Task requirements
In the data below, locate each line with the word "range" and list it.

Recorded data
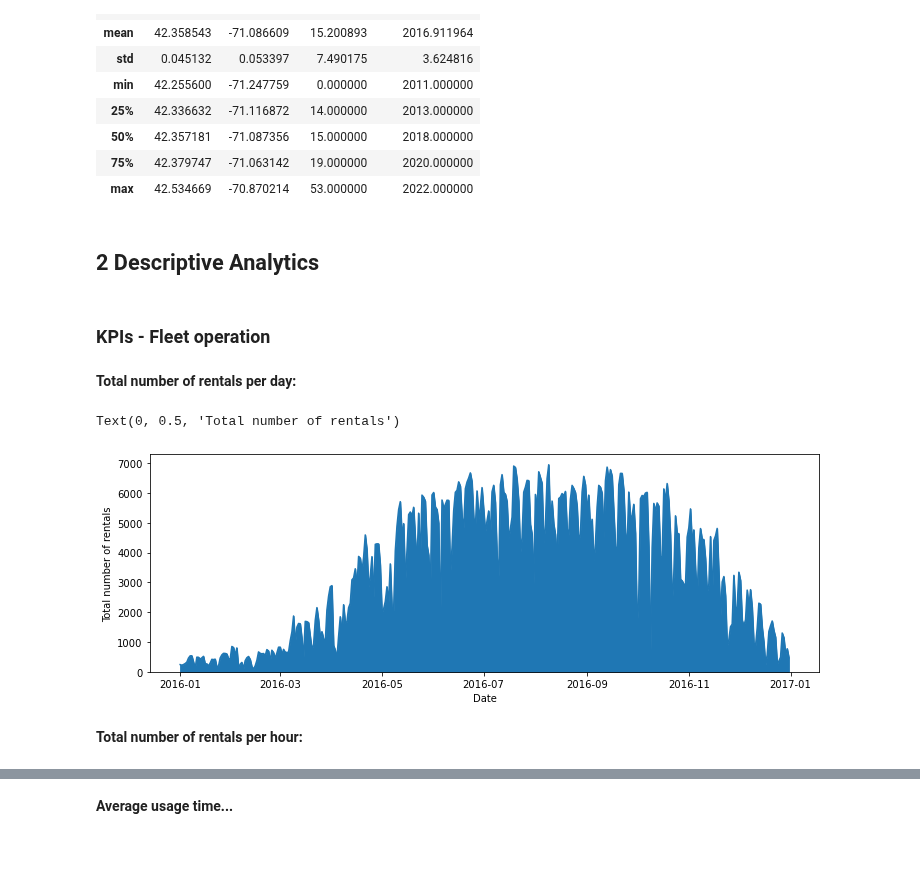
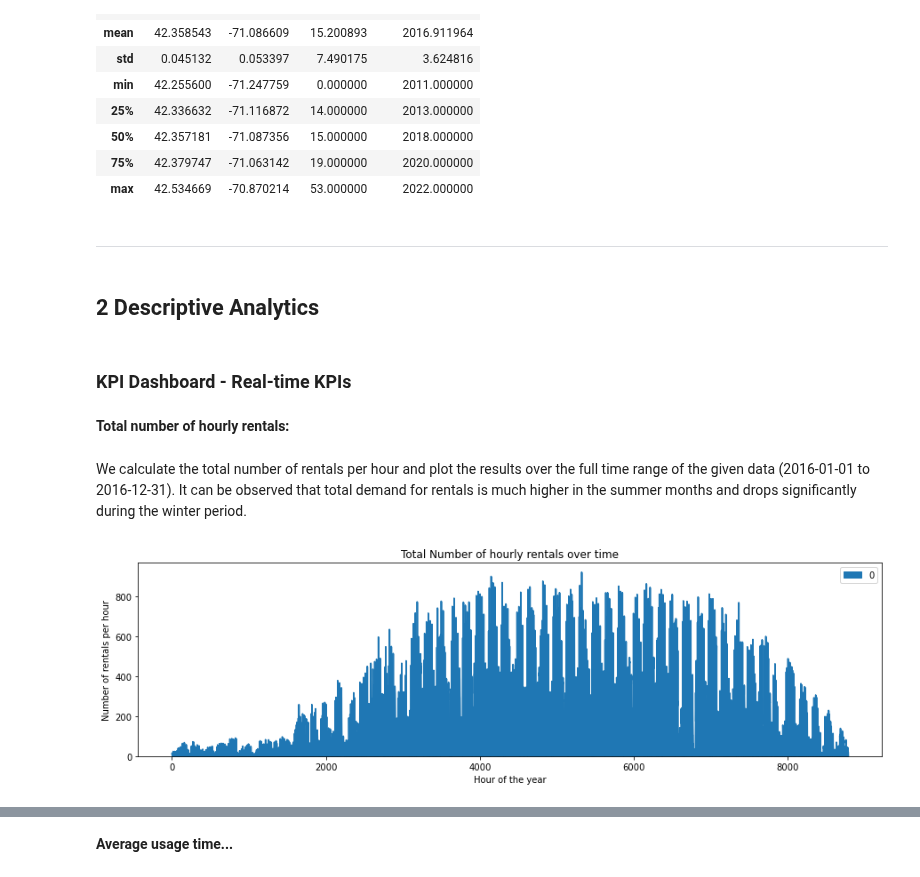
Before and after one commit to MoritzWagner13/Machine-Learning, a Jupyter notebook: Code_V1.3.ipynb, the cells around one changed output, grey strips where cells are left out. Saved outputs shown, nothing was run; the diff lists cells and outputs as text; code cells hidden in the pictures; blank space fills up the shorter version.

```diff
--- a/Code_V1.3.ipynb
+++ b/Code_V1.3.ipynb
@@ -148,0 +148,6 @@ bike.head(60000)
+# %%
+# Dropping entries for which trip_duration is more than a week
+one_week = datetime.timedelta(days=7)
+
+bike = bike[bike['trip_duration'] <= one_week]
+bike.info()
@@ -419,20 +438,40 @@ stations.describe()
 | 50% | 42.357181 | -71.087356 | 15.000000 | 2018.000000 |
 | 75% | 42.379747 | -71.063142 | 19.000000 | 2020.000000 |
 | max | 42.534669 | -70.870214 | 53.000000 | 2022.000000 |
+# %% [markdown]
+___
 # %% [markdown]
 ## 2 Descriptive Analytics
 # %% [markdown]
-### KPIs - Fleet operation
+### KPI Dashboard - Real-time KPIs
 # %% [markdown]
-**Total number of rentals per day:**
+**Total number of hourly rentals:**
+# %% [markdown]
+We calculate the total number of rentals per hour and plot the results over the full time range of the given data (2016-01-01 to 2016-12-31). It can be observed that total demand for rentals is much higher in the summer months and drops significantly during the winter period.
 # %%
-bikeplot = bike.groupby(bike["start_time"].rename('Date').dt.date).size()
+# Create a new column with the hour of the start time
+bike['hourofyear'] = bike['start_time'].dt.dayofyear * 24 - 24 + bike['start_time'].dt.hour
 
-fig, axs = plt.subplots(figsize=(12, 4))
-bikeplot.plot.area(ax=axs)
-axs.set_ylabel('Total number of rentals')
+# Group the data by the date and hour of the start time and count the number of entries in each group
+bikeplot = bike.groupby([bike['hourofyear']]).size()
+bikeplot = bikeplot.to_frame()
+
+# Create a new DataFrame with a sequential index that covers the full range of hours of the year
+index = range(bike['hourofyear'].min(), bike['hourofyear'].max()+1)
+seqhoy = pd.DataFrame(index=index)
+
+# Merge the bikeplot DataFrame with the new DataFrame using a left join
+seqhoy = seqhoy.merge(bikeplot, left_index=True, right_index=True, how='left')
+
+# Fill any missing values with 0
+seqhoy = seqhoy.fillna(0)
+
+# Plot the resulting DataFrame
+fig, ax = plt.subplots(figsize=(15, 4))
+seqhoy.plot.area(ax=ax)
+plt.title('Total Number of hourly rentals over time')
+ax.set_ylabel('Number of rentals per hour')
+ax.set_xlabel('Hour of the year')
+plt.show()
 # %% [output]
-Text(0, 0.5, 'Total number of rentals')
-[figure, old version]
+[figure, new version]
-# %% [markdown]
-**Total number of rentals per hour:**
```
Also changed, not shown: parts of 67 cells of this notebook.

Task answer
+We calculate the total number of rentals per hour and plot the results over the full time range of the given data (2016-01-01 to 2016-12-31). It can be observed that total demand for rentals is much higher in the summer months and drops significantly during the winter period.
+# Create a new DataFrame with a sequential index that covers the full range of hours of the year
+index = range(bike['hourofyear'].min(), bike['hourofyear'].max()+1)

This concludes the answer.